The success of your marketing strategy and activities depends on many factors – creativity, relevance, execution, etc. – but it is anchored by clear, precise and relevant marketing messaging.
Marketing messaging can be defined as a structured presentation of your product’s value proposition – that combination of functionality, performance, quality and value that your products bring to the market.
Marketing messaging is not a tagline but is used to create the tagline as well as content for websites, press releases, blog posts, advertising, collateral and other marketing and sales documents. Done right, it becomes the foundation of all communications and outreach which compounds the impact because each channel reinforces the marketing messaging.
Marketing messaging typically involves discovering an overall message along with 3-4 supporting messages as you can see in Figure 1.
Done right, marketing messaging becomes the foundation of all communications and outreach which compounds the impact because each channel reinforces the marketing messaging.
Four Steps to Marketing Messaging
Sounds good, but where do you get the insights for great marketing messaging and how do you know if they are correct? Here are 4 steps to take:
1. Re-evaluate Product Features
Take a hard look at your product and ask, “What does it do really well?” What benefits do it provide to customers – real or perceived? Try defining your product strengths in these six areas:
- Market impact – Where does this product fit on the impact scale – from revolutionary to evolutionary or somewhere in between.
- Core technology – How new or different is the underlying technology to this product?
- Market position – Is the product already the market leader or is it a new up-and-comer?
- Ethos – Does the product contribute to solving societal issues?
- Management – Does management have a public track record of success?
- Financial performance – Does the company have revenue or investment required to make this product a success?
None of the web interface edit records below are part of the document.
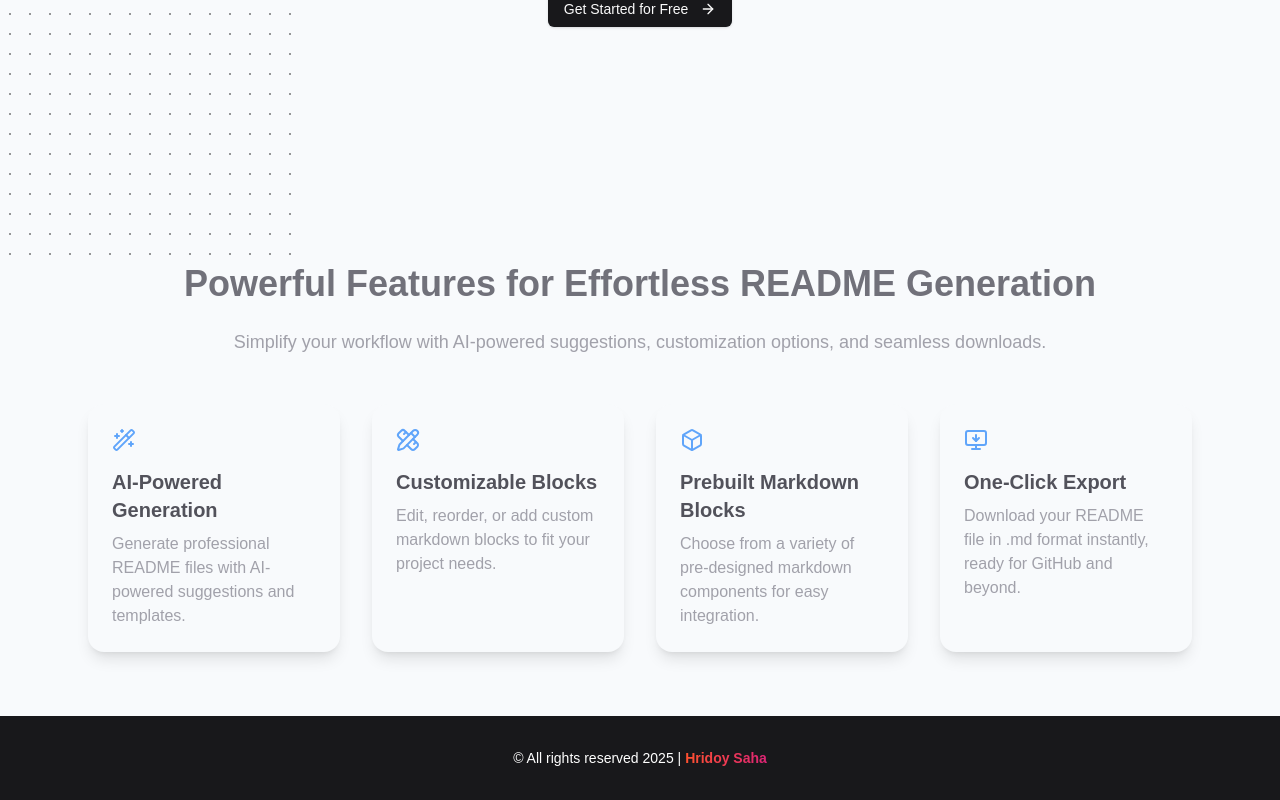
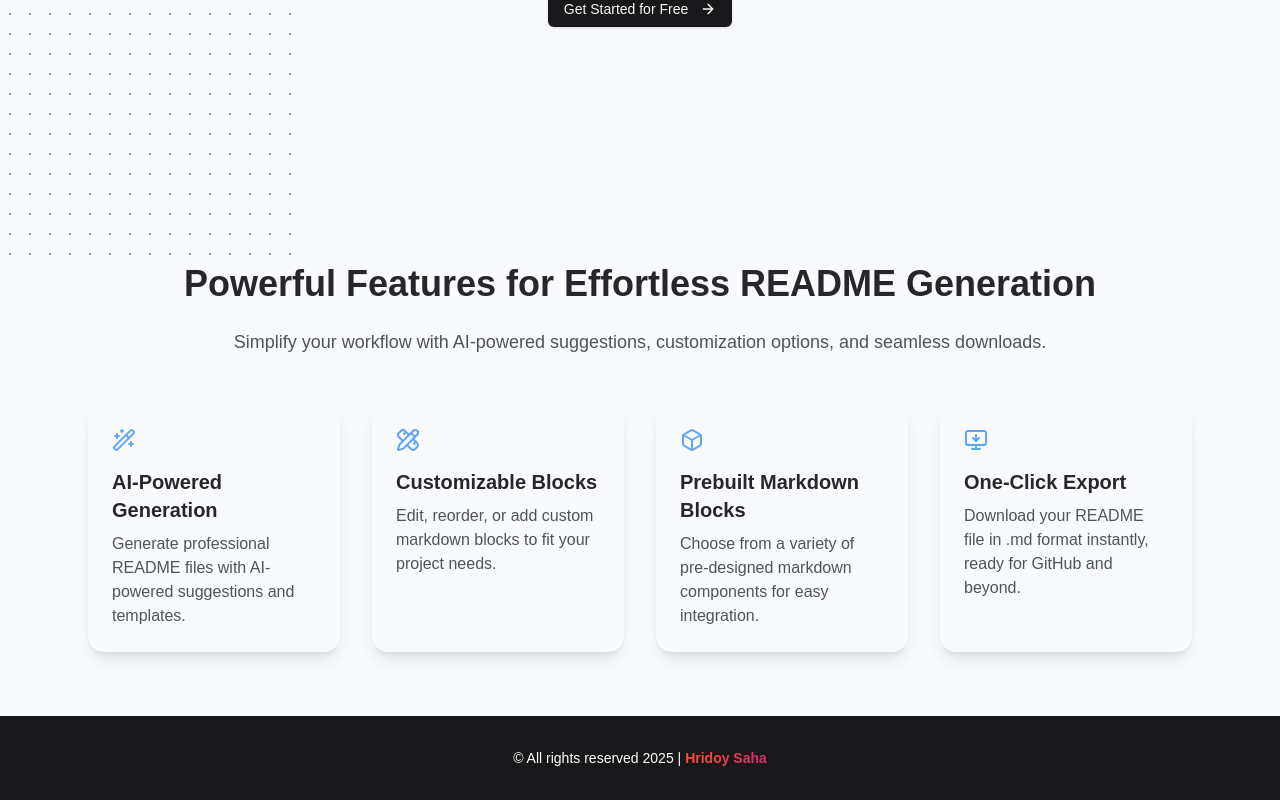
Before and after one commit to hridoysaha969/git-write, a Next.js app: page / in a window 1280 px wide. Shown: the part 456-1256 px from the top of the page. Built offline with nearby package versions, Linux system fonts and the light colour scheme.

Commit message:
performance optimised

```diff
--- a/src/components/Features.jsx
+++ b/src/components/Features.jsx
@@ -4,10 +4,10 @@ export default function Features() {
   return (
     <section className="py-16">
       <div className="max-w-6xl mx-auto text-center px-6">
-        <h2 className="text-2xl md:text-4xl text-zinc-500 font-bold mb-6">
+        <h2 className="text-2xl md:text-4xl text-zinc-800 font-bold mb-6">
           Powerful Features for Effortless README Generation
         </h2>
-        <p className="text-lg text-zinc-400 mb-12">
+        <p className="text-lg text-zinc-600 mb-12">
           Simplify your workflow with AI-powered suggestions, customization
           options, and seamless downloads.
         </p>
@@ -42,8 +42,8 @@ function FeatureCard({ icon, title, description }) {
   return (
     <div className="bg-slate-50 p-6 rounded-2xl shadow-lg text-start hover:bg-slate-100 transition duration-300">
       <div className="text-4xl text-blue-400 mb-4">{icon}</div>
-      <h3 className="text-xl text-zinc-600 font-semibold mb-2">{title}</h3>
-      <p className="text-zinc-400">{description}</p>
+      <h3 className="text-xl text-zinc-800 font-semibold mb-2">{title}</h3>
+      <p className="text-zinc-600">{description}</p>
     </div>
   );
 }
--- a/src/components/Logo.jsx
+++ b/src/components/Logo.jsx
@@ -13,6 +13,7 @@ const Logo = () => {
         src="/gitwrite_logo.png"
         alt="GitWrite Logo"
         className="md:w-10 w-8 md:h-10 h-8 rounded-full"
+        loading="lazy"
       />
       <h1 className="font-bold md:text-3xl text-xl dark:text-white text-zinc-900">
         Git
--- a/src/components/Navbar.jsx
+++ b/src/components/Navbar.jsx
@@ -32,6 +32,7 @@ const Navbar = () => {
         <button
           className="block sm:hidden font-semibold outline-none focus:outline-none"
           onClick={() => setOpen(!open)}
+          aria-label="Close menu"
         >
           {open ? (
             <X className="w-6 h-6" />
```
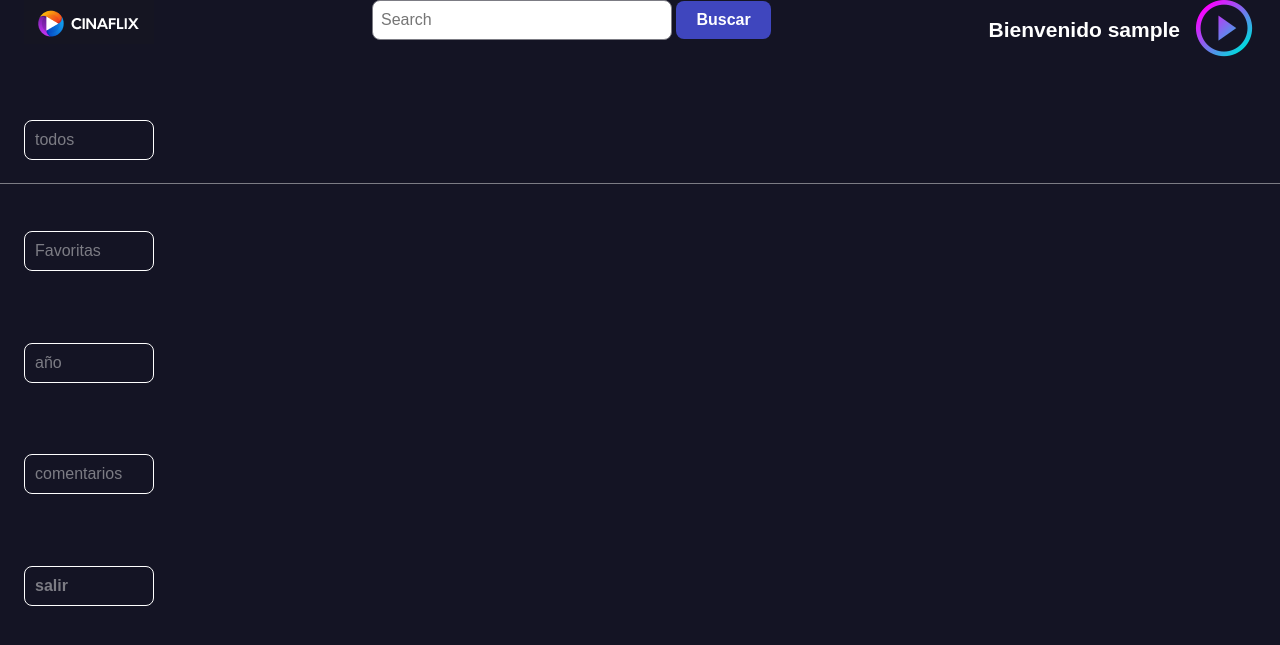
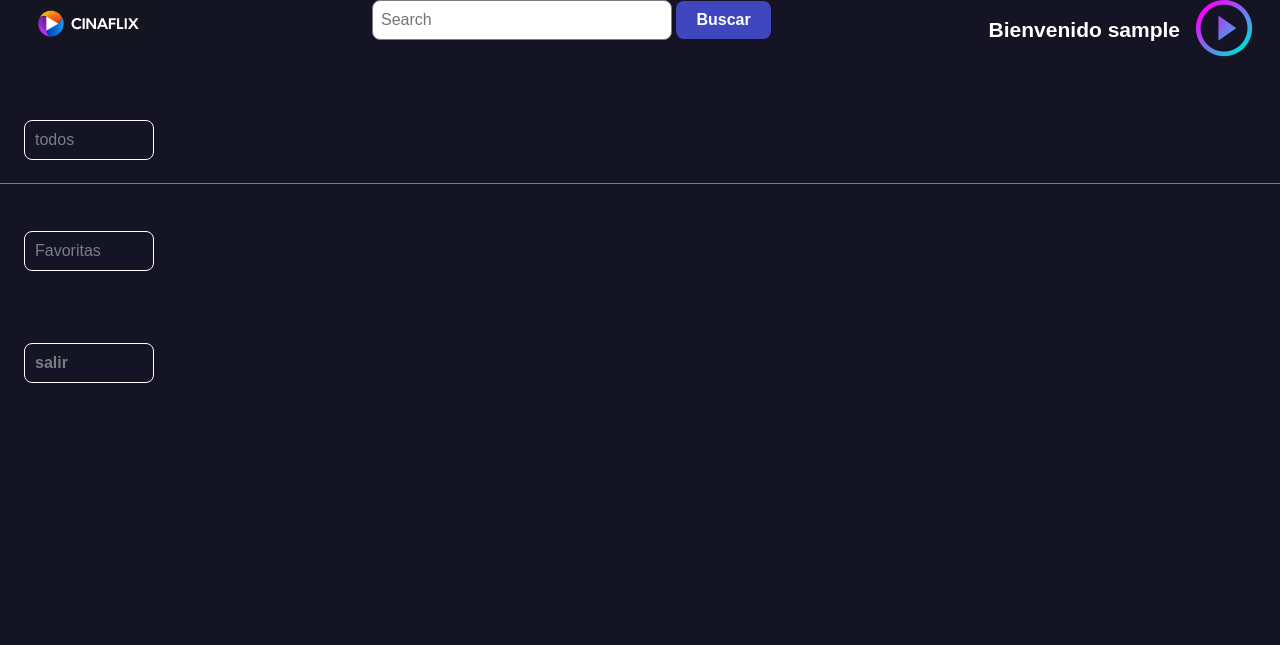
Before and after one commit to Bogov98/cinaflix, a Django app: page / in a window 1280 px wide. Shown: the top 645 px of the page. Run offline with Django 4.2, Linux system fonts and the light colour scheme; the visitor is signed in with stand-in values (Sample User, id 1); data that the repository does not hold is empty.

Commit message:
coemntario

```diff
--- a/aplicacion/static/css/favoritos.css
+++ b/aplicacion/static/css/favoritos.css
@@ -5,7 +5,7 @@ body {
   }
 
   .container {
-    max-width: 800px;
+    max-width: 1200px;
     margin: 0 auto;
     padding: 20px;
     text-align: center;
@@ -47,5 +47,6 @@ body {
     padding: 10px 20px;
     border-radius: 5px;
     cursor: pointer;
-    margin-top: 20px;
+    margin-right: 50%;
+    align-items: center;
   }
--- a/aplicacion/templates/Favoritos/favoritos.html
+++ b/aplicacion/templates/Favoritos/favoritos.html
@@ -25,7 +25,8 @@
     {%endfor%}
 
 
-    <a href="{% url 'home' %}" class="btn-back">Ir a Home</a>
+
   </div>
+  <a href="{% url 'home' %}" class="btn-back">Ir a Home</a>
 </body>
 </html>
--- a/aplicacion/templates/Home/home.html
+++ b/aplicacion/templates/Home/home.html
@@ -36,12 +36,6 @@
             </li>
             <li>
               <a href="{% url 'vista_favoritos' %}">Favoritas</a>
-            </li>
-            <li>
-              <a href="/">año</a>
-            </li>
-            <li>
-              <a href="/">comentarios</a>
             </li>
             <li>
               <a href="{% url 'salir' %}"class="salir">salir</a>
```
Define your strengths in each of the categories, then develop the messaging that plays to those strengths.
2. Talk to Your Customers
Developing marketing messaging in a vacuum can lead to marketing messaging that misses the mark. But your customers can tell you a lot – what they knew about you before they bought, why they bought, how they found you and more.
Talk to enough customers and you will pick up on trends that you can wrap your messaging around. Before recalibrating your marketing messaging, audit 10-12 representative members of your customer base. You can do this yourself, though working with a third-party agency often results in more candid responses. Customers tend to hold back real impressions and criticisms when talking to a company directly but are more forthcoming when speaking with a third party. The audit process can result in new input and ideas important to customers that can then be leveraged for a more precise marketing message and strategy.
3. Research The Competition
No company operates in a competitive vacuum. Marketing messaging wouldn’t be as vital as it is if it wasn’t for competitors who are trying to make an impression on customers just as you are. So, take some time to undertake a comprehensive review of competitive messaging and products. Some of this analysis can come from your customer surveys when you ask questions about why they selected your company over the competition.
But many insights will come through a review of competitor websites, press coverage and, in some markets, industry or financial analyst reports. The combination of customer input and web research will help you understand how well the competition’s messaging is aligned with their product offerings and plans. It can also point out places where your company has a competitive advantage you can exploit in your marketing messaging.
4. Merge And Prioritize
Equipped with a clear understanding of your product features, your customers’ impressions, and your real competition, you should have more than enough data to pinpoint your product’s true north. What direction will your marketing messaging take? Understanding the message drivers that set you apart from the competition is critical to turning your research into provocative messaging. What you should be looking for from that research are the brand influences and messages that are both important to your customer base and highly differentiated from your that of your competitors.
This prioritizing exercise will help overcome potential issues. For example, you may find too much overlap between your messages and those coming from the competition. If so, maybe you recalibrate to better emphasize the products or services that make you unique. Or perhaps you’ve discovered your biggest challenge is industry noise—you’ve got the most advanced technology, but you don’t have the customer’s ear. In that case, you need to find a way to rise above the din and make your messaging more relevant. Relevant content connects a brand to what is top-of-mind for consumers when they receive that content. It can be as sophisticated as engaging in cultural moments when they occur.
Where to next: The outcome of this marketing messaging exercise should be a blueprint for your paid, earned, shared and owned media campaigns. It should lead to a strategic document that combines key message points with benefit statements and proof points. The internal marketing team and/or marketing agency can use this document as inspiration for the development and execution of a well-honed program. Likewise, management can refer to it when evaluating the efficacy of marketing actions and deciding on a direction forward.